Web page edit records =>
------------

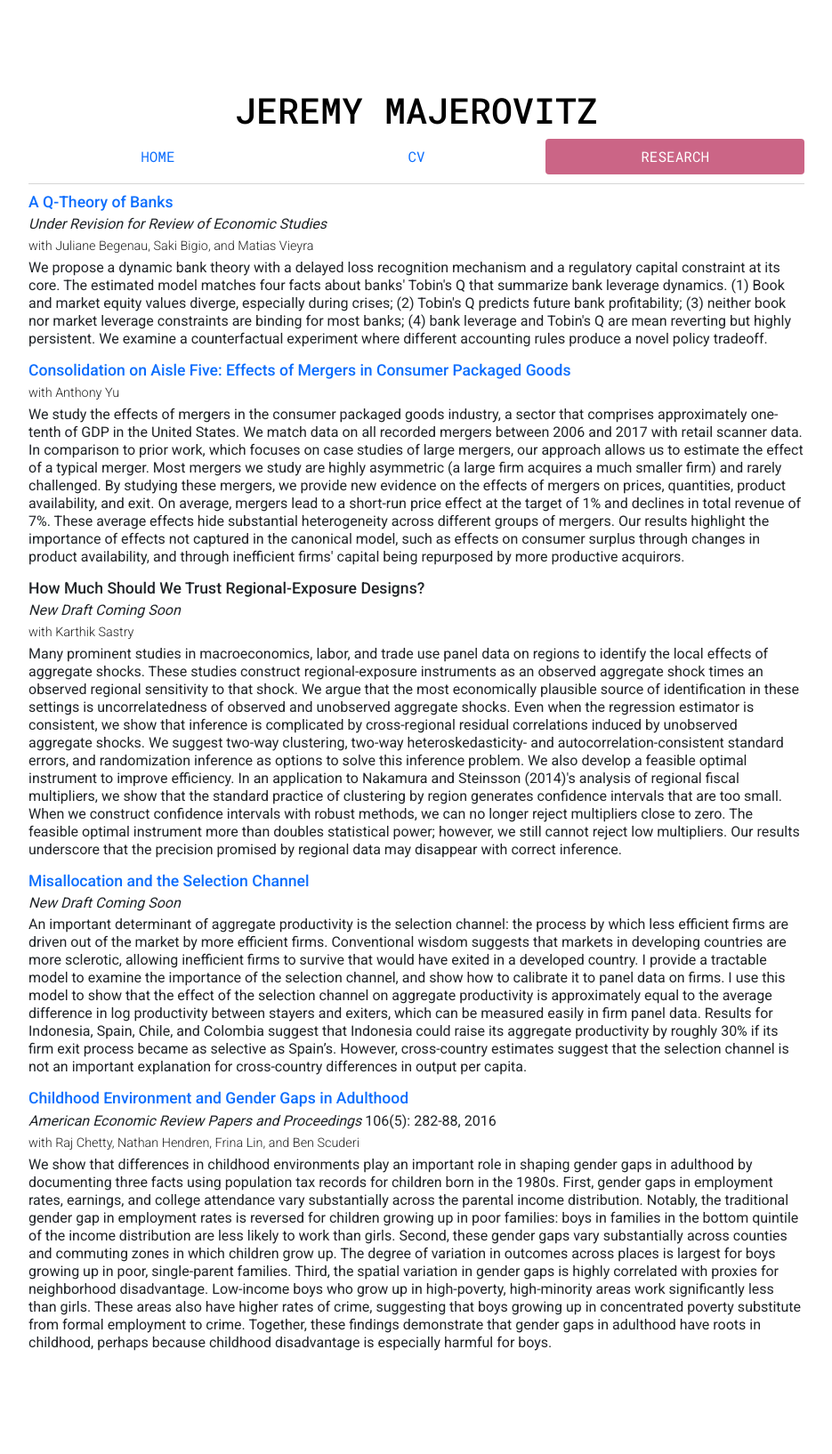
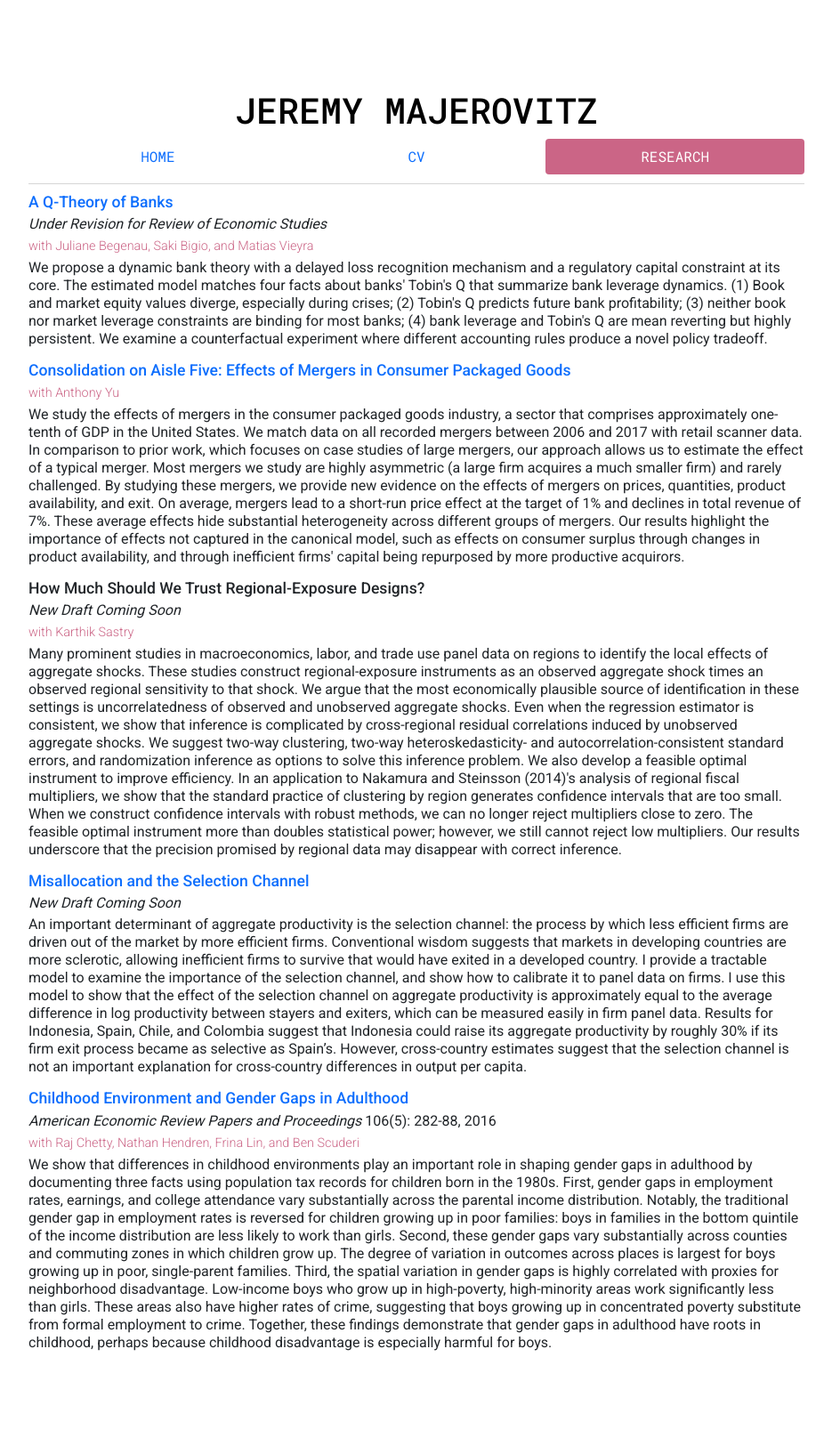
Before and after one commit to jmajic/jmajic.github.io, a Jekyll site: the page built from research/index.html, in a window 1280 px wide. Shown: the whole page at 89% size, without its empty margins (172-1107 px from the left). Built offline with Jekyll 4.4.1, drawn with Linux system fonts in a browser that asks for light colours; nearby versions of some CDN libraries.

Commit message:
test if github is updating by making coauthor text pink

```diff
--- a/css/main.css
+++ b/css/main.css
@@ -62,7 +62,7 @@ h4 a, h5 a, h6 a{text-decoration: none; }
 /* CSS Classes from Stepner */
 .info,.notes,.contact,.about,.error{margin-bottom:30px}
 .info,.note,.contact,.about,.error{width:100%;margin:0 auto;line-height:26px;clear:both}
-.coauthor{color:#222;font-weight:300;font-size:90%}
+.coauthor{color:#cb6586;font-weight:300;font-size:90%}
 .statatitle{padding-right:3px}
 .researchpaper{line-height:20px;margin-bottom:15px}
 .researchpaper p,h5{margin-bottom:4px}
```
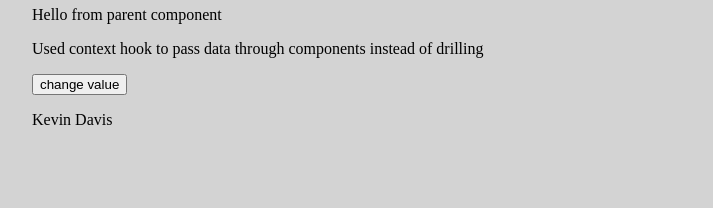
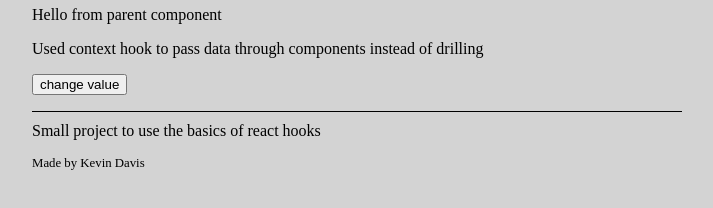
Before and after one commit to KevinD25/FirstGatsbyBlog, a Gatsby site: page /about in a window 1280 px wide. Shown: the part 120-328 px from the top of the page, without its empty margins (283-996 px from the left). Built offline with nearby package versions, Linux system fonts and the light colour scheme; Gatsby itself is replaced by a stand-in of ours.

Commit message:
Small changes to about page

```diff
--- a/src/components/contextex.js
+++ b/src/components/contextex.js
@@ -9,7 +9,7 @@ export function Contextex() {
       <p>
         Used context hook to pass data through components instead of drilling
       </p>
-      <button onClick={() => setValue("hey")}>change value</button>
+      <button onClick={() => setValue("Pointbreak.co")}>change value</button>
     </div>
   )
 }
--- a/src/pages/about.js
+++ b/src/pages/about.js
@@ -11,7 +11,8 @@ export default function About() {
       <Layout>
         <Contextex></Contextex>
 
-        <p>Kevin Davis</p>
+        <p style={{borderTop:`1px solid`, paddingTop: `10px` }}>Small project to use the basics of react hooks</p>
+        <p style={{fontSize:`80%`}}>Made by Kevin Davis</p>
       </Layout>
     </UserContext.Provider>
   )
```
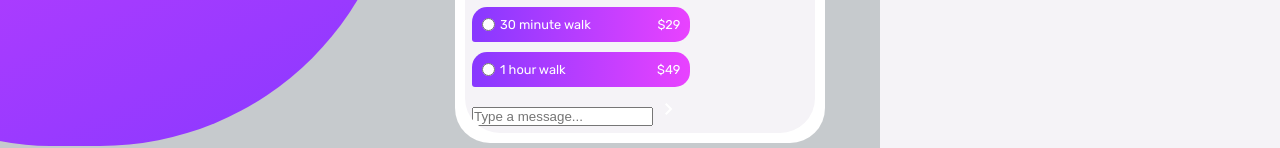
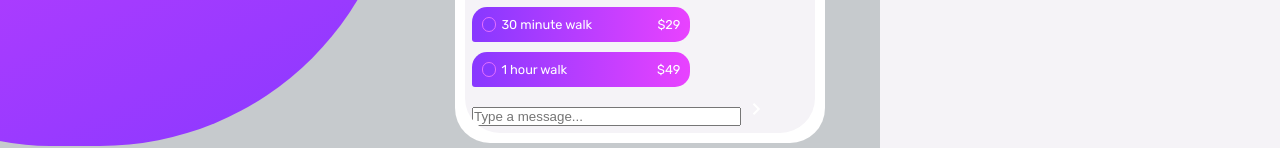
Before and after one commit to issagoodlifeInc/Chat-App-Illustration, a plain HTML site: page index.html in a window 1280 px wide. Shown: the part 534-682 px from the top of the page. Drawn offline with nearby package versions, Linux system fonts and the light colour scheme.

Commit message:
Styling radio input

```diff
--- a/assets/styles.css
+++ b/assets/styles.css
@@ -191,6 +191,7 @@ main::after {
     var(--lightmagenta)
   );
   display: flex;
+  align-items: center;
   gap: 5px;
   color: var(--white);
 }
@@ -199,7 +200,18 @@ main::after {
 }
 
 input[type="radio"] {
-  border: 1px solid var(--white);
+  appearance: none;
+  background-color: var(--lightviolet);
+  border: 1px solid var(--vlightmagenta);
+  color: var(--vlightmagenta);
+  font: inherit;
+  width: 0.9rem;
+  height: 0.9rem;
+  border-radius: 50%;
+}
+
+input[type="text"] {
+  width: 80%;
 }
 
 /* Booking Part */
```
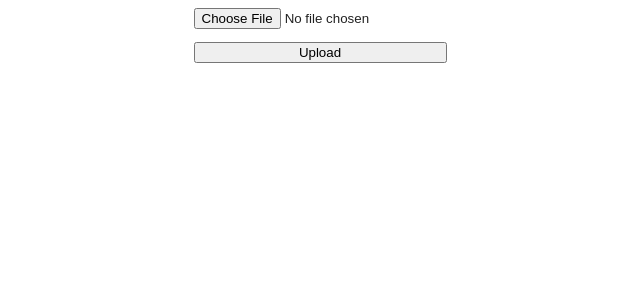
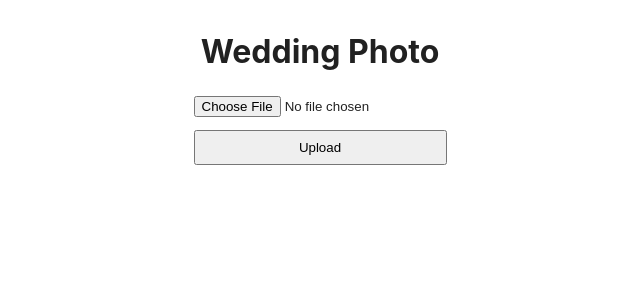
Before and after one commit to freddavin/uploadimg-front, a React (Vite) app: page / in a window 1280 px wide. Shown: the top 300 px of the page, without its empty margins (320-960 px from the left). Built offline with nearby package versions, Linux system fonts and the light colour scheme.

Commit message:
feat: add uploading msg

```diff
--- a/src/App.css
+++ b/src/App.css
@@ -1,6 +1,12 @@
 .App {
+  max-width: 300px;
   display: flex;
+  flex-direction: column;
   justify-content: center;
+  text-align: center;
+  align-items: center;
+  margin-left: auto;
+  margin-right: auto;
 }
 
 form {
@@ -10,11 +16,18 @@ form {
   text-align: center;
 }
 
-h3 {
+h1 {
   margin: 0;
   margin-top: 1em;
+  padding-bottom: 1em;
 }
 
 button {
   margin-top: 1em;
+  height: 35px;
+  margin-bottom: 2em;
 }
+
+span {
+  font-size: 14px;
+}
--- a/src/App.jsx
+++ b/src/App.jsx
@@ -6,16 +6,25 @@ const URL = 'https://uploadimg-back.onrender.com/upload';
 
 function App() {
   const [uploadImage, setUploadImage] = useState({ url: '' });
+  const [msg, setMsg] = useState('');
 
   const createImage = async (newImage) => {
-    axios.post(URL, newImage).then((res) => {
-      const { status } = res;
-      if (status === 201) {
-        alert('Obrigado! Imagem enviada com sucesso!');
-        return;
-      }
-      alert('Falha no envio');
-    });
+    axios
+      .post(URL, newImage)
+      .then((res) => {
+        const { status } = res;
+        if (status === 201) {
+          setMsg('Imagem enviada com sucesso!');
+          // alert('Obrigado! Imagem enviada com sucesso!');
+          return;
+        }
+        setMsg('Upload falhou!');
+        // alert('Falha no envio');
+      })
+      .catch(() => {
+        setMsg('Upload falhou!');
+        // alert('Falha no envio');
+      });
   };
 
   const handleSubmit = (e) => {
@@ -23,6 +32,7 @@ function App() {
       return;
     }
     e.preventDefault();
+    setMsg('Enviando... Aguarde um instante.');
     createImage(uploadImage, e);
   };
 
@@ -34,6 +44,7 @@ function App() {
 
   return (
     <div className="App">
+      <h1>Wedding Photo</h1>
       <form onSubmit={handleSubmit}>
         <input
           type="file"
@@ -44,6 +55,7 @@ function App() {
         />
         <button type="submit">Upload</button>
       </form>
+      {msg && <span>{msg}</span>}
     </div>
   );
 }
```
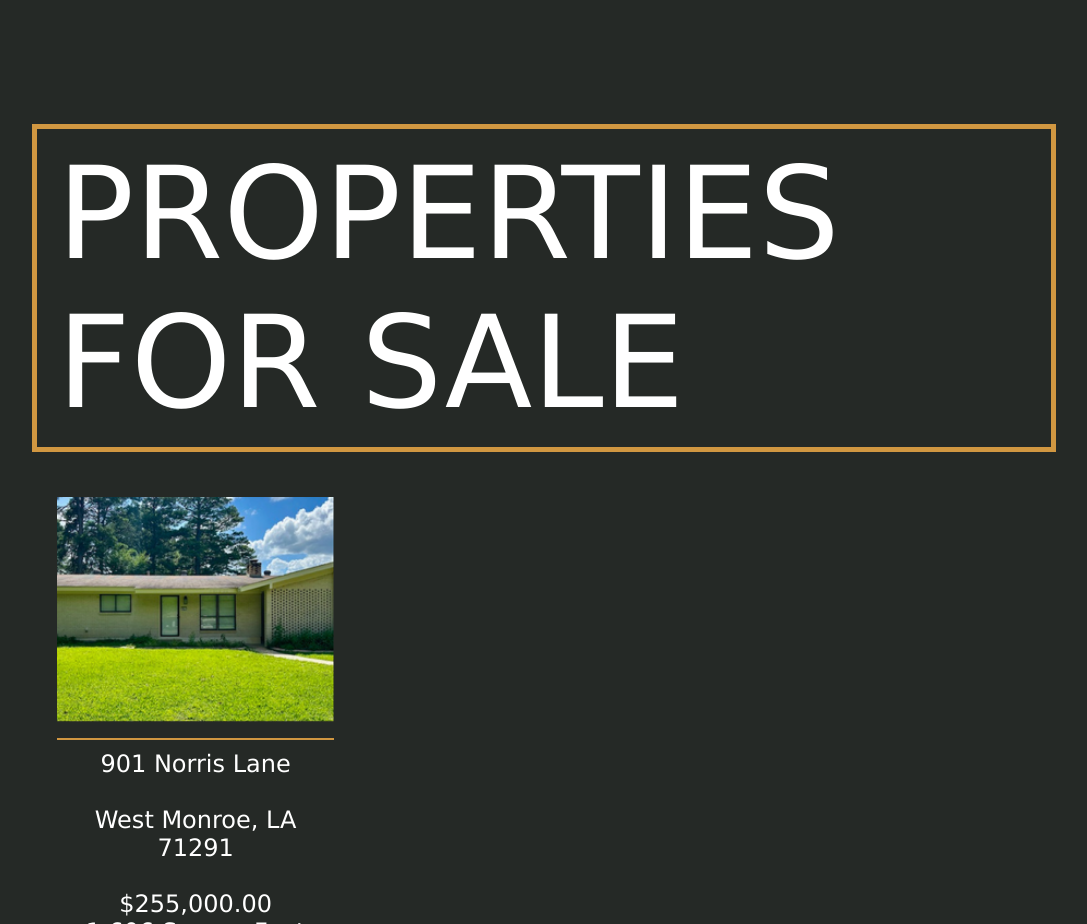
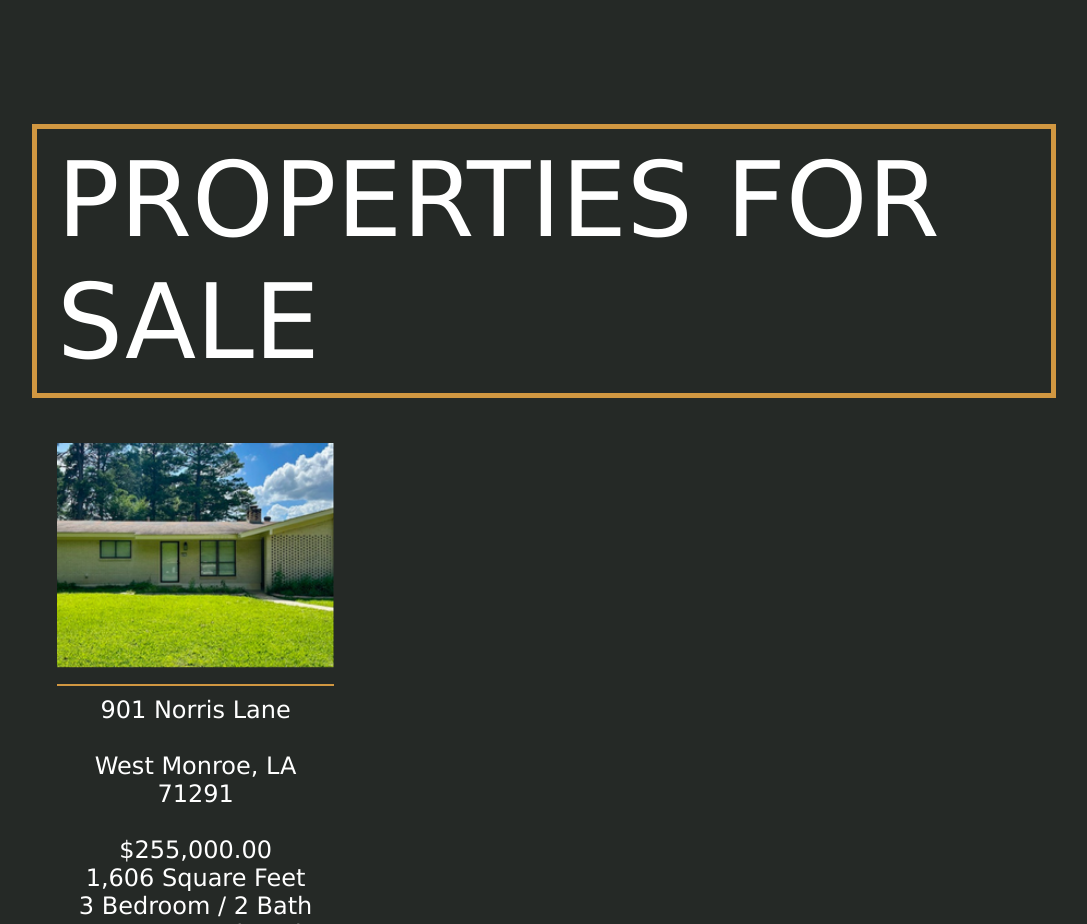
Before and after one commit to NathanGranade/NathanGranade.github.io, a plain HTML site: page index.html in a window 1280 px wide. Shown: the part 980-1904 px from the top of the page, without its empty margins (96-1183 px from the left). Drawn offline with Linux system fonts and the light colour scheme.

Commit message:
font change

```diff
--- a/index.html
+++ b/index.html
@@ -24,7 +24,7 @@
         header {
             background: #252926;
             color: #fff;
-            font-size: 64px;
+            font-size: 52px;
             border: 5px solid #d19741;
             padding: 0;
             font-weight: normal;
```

------------

WORK REQUIRED =>
Count the lines of the entries above that contain the word "value" and give only the number.

ANSWER TO THE EXERCISE =>
2